Destructuring nested objects explained with some examples

One of the most useful and yet advanced aspects that ES6 introduced was destructuring objects and arrays. But it is most interesting when we use it for nested objects and arrays. We will check out some examples.

Destructuring definition in practice

Firstly we need to define how destructuring works.Take a look at this example:

const user = {
  id: 339,
  name: 'Fred',
  age: 42
};
const {name} = user;
console.log(name); //prints: Fred

Basically we have got an object called “user” and we have assigned some values to its variables. The line below:

const {name} = user;

Generally defines a variable called name and assigns the user object to it. Meaning we define the same variable called name using brackets and ask for its value out of its parent called user.

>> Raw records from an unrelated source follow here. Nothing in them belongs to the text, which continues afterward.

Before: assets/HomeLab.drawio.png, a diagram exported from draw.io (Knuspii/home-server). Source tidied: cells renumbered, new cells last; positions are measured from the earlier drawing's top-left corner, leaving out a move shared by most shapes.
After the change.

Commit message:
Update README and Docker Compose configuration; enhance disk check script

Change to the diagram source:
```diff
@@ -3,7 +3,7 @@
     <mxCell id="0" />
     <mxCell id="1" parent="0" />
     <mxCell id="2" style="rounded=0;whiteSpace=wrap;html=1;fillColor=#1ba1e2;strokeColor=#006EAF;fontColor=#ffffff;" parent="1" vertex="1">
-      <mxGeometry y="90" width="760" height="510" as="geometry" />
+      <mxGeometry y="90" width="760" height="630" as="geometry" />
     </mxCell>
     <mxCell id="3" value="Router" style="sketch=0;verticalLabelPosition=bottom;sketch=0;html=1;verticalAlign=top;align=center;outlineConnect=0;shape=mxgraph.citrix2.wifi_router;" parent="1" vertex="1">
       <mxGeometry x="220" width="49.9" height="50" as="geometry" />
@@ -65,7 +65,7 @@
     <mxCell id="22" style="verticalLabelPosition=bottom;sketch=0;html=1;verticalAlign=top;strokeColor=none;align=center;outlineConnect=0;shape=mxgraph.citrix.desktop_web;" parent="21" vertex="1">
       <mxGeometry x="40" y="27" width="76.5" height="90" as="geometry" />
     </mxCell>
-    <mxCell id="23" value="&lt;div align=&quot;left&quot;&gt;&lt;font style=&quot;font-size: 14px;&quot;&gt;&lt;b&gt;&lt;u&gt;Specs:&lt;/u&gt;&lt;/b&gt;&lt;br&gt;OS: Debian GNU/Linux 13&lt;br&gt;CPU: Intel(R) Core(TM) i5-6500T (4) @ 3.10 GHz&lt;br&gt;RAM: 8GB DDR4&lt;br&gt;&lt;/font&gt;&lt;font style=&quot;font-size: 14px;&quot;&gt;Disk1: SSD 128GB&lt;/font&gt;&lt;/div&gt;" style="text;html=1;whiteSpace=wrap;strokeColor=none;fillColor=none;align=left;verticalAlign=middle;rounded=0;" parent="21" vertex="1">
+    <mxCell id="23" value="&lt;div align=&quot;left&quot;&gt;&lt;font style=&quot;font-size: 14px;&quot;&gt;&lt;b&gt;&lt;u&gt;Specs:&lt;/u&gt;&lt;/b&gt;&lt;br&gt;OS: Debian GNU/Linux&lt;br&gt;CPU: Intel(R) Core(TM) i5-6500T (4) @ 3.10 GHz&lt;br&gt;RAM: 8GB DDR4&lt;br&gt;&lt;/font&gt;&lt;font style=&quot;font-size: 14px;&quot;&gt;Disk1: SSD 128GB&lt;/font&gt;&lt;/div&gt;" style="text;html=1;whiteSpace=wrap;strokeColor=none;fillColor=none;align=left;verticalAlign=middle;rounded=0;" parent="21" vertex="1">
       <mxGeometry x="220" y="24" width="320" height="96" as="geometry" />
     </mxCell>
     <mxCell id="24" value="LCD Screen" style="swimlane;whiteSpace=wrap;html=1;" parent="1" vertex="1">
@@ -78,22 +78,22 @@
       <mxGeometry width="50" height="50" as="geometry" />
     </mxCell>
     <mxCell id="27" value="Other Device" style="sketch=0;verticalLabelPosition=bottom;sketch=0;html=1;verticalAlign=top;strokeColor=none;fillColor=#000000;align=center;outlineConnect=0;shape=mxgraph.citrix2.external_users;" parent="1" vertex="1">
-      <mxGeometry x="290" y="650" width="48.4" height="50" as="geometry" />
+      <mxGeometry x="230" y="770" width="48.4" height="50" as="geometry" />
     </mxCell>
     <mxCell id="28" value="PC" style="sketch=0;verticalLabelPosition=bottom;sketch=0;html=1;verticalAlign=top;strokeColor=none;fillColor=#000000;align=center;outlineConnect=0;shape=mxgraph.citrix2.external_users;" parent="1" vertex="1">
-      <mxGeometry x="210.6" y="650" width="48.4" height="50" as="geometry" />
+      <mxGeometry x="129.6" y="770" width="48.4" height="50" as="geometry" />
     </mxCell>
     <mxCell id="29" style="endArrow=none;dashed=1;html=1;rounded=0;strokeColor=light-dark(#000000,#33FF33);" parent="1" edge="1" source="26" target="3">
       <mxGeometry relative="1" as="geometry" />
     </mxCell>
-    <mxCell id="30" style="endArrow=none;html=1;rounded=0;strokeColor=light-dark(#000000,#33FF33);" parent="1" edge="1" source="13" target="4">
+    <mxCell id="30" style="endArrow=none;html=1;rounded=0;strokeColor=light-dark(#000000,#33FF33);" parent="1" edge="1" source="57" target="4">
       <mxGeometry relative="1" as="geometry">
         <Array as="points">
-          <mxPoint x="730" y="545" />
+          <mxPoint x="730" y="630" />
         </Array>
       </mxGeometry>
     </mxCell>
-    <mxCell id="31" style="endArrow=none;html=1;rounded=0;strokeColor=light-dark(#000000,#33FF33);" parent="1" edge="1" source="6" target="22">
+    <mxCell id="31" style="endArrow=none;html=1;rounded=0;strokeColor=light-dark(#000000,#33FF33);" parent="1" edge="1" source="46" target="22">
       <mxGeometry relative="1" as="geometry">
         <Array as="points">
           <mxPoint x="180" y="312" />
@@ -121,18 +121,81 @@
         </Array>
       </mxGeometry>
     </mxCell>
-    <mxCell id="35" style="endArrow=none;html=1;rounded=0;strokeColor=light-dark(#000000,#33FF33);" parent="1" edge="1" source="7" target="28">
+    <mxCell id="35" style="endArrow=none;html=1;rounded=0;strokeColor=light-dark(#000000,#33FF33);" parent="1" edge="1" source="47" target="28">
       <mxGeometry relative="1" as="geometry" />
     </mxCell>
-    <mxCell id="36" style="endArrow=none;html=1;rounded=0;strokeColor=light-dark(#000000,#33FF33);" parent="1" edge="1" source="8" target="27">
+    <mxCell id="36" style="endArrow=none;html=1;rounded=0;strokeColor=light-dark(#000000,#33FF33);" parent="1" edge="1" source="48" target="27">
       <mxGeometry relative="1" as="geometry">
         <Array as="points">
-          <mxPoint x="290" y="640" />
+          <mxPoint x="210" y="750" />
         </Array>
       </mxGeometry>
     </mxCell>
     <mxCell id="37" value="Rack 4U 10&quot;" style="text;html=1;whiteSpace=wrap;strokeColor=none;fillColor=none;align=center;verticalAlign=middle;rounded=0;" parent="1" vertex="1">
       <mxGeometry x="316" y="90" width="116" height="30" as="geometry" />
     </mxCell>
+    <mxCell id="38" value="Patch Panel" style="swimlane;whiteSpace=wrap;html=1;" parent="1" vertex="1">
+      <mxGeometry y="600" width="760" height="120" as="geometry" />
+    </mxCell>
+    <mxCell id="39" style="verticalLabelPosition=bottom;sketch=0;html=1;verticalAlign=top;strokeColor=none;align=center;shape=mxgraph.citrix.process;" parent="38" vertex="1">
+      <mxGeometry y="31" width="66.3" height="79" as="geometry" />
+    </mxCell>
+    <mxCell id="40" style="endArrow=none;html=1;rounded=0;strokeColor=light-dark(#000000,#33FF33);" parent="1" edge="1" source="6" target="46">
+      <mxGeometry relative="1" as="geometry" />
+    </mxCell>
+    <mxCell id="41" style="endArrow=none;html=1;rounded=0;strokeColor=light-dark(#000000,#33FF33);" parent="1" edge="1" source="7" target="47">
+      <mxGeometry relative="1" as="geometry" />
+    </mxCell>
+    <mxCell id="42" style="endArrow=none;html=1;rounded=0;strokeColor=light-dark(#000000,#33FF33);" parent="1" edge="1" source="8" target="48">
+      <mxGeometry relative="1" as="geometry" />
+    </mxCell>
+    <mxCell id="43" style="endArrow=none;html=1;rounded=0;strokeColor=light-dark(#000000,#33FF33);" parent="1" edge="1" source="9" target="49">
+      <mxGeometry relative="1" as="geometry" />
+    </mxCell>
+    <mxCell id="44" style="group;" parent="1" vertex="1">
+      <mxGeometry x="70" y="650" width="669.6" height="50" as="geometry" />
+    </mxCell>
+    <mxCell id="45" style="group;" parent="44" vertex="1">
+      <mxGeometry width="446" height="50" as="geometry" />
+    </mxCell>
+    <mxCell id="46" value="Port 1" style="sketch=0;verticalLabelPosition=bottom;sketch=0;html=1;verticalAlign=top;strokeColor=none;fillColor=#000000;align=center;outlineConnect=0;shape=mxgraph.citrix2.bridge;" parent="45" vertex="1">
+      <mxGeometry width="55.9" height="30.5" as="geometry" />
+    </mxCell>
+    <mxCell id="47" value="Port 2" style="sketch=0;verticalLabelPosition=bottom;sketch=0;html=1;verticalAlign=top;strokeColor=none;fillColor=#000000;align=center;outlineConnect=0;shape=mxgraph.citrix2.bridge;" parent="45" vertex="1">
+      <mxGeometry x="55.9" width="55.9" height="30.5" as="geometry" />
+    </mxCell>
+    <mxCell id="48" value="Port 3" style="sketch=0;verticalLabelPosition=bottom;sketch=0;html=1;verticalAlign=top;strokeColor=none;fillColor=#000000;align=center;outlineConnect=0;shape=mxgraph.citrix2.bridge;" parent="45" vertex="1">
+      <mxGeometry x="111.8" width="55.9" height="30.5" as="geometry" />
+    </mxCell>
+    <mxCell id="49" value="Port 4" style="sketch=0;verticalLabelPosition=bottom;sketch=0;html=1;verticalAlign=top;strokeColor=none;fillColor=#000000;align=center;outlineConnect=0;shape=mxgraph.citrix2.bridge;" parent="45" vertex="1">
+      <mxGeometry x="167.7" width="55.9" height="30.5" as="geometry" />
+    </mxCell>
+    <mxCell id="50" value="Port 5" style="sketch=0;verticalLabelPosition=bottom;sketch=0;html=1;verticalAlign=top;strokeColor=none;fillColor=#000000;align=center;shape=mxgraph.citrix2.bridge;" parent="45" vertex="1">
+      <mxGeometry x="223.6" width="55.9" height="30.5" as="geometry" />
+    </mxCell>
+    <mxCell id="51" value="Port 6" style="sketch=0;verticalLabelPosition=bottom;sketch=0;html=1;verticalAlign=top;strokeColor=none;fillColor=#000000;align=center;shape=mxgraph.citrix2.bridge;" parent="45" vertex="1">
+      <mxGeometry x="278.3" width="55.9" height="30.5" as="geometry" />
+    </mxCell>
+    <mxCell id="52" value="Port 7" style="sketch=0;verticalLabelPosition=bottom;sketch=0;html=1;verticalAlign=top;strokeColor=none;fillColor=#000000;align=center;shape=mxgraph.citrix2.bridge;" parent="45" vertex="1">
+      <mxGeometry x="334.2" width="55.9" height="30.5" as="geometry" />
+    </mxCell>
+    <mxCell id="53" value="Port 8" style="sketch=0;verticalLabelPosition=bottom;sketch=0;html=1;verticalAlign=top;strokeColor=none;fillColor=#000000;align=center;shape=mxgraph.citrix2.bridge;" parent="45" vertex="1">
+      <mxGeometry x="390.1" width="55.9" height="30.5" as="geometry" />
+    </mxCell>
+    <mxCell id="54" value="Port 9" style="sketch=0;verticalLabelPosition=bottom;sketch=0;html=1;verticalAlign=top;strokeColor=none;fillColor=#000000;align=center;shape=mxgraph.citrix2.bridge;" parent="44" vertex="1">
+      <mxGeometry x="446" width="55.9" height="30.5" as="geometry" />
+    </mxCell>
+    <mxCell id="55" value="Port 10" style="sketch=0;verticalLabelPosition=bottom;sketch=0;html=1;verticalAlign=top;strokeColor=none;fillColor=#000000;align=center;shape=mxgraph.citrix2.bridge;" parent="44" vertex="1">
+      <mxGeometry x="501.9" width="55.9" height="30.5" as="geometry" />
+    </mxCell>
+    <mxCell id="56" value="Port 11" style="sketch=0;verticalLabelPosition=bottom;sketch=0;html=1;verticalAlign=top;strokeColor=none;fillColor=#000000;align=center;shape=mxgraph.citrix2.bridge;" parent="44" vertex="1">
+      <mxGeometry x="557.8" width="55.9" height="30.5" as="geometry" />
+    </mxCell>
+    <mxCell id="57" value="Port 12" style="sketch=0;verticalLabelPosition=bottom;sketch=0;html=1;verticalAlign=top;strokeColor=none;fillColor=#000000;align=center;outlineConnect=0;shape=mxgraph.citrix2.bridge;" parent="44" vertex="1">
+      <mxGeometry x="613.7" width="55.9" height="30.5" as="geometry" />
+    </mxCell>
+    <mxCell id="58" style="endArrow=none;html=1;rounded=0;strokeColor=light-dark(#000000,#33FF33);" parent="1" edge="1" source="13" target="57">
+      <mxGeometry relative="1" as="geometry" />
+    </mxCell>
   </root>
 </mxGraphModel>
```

Now if we print out the “name” we will see “Fred” which is what has been assigned to name inside “user” object.

Destructure a nested object

What if we have a nested array? And we need to go deep and destructure some variables? We will use some MDN examples:

const metadata = {
  title: 'Scratchpad',
  translations: [
    {
      locale: 'de',
      localization_tags: [],
      last_edit: '2014-04-14T08:43:37',
      url: '/de/docs/Tools/Scratchpad',
      title: 'JavaScript-Umgebung'
    }
  ],
  url: '/en-US/docs/Tools/Scratchpad'
 };
 

As an example we want to destructure the title and the locale variables:

const { 
  title,
  translations: [
    {
      locale,
    },
  ],
} = metadata;

console.log(title); // "Scratchpad"
console.log(locale);  // "de"

Generally we can rename variables as we destructure them as well so it is more readable and less confusing at specific points like below:

const {
  title: englishTitle,// rename
  translations: [
    {
      title: localeTitle,// rename
    },
  ],
 } = metadata;
 console.log(englishTitle); // "Scratchpad"
 console.log(localeTitle);  // "JavaScript-Umgebung"
 

Practically we have got two titles but we rename them at definition point and we can use their new name to get the values. Pretty neat.

Predefine destructured variables

Interestingly we can define variables as we destructure them by assigning default values. It is essential as if we don’t predefine the variable we will throw a Type Error. Here is an example of how to do it:

const student = {
  name: 'John Doe',
  age: 16,
  scores: {
    maths: 74,
    english: 63
  }
};
// We  predefine science as a new variable inside object while desructuring
const { name, scores: {maths, science = 50}} = student;
console.log(`${name} scored ${maths} in Maths and ${science} in Elementary Science.`);
// John Doe scored 74 in Maths and 50 in Elementary Science.

Therefore we defined “science” as a new variable inside “scores” object and output it at the end.

Iterating over a destructured object

Here is another example when we do iterate over an object while destructuring its variables:

var people = [
  {
  name: 'Mike Smith',
  family: {
      mother: 'Jane Smith',
    father: 'Harry Smith',
    sister: 'Samantha Smith'
  },
  age: 35
  },
  {
  name: 'Tom Jones',
  family: {
    mother: 'Norah Jones',
    father: 'Richard Jones',
    brother: 'Howard Jones'
  },
  age: 25
  }
 ];
 for (var {name: n, family: {father: f}} of people) {
    console.log('Name: ' + n + ', Father: ' + f);
 }
 // "Name: Mike Smith, Father: Harry Smith"
 // "Name: Tom Jones, Father: Richard Jones"
 

Using for … of method we destructure people object and also rename its variables. The result is as we expected.

Object destructuring is a vast and major topic in ES6 features. But nested objects can benefit of it the most.

Thank you for reading.

© 2019
Azadeh Faramarzi

This site is created and maintined by Azadeh Faramarzi , A passionate developer, sport and code lover who loves to share and write when she has some time.